- [Activity]: Your answer should be every line below that includes the word "survey".

- [Exercise materials]:

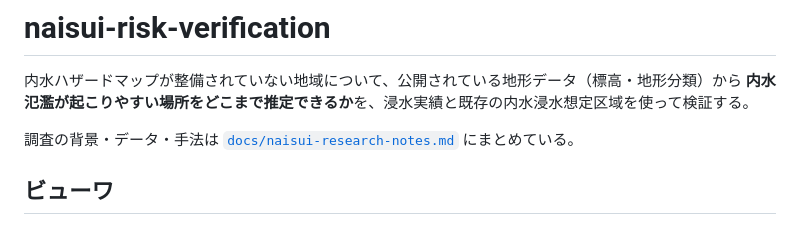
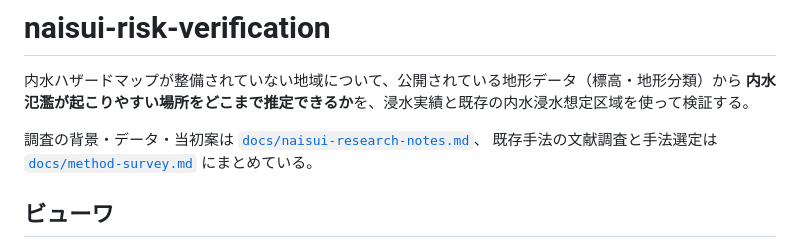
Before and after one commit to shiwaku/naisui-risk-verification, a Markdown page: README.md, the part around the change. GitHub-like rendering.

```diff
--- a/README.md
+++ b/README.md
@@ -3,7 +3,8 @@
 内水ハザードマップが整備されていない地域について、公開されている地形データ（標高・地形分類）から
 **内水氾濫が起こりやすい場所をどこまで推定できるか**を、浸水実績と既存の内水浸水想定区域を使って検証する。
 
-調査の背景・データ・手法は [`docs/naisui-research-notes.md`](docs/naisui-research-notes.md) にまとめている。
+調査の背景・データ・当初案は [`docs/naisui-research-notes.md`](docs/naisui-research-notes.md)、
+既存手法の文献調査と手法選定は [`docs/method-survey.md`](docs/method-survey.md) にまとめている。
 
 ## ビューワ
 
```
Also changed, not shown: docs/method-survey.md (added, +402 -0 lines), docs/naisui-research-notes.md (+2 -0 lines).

- [Reply to the task]:
+既存手法の文献調査と手法選定は [`docs/method-survey.md`](docs/method-survey.md) にまとめている。
Also changed, not shown: docs/method-survey.md (added, +402 -0 lines), docs/naisui-research-notes.md (+2 -0 lines).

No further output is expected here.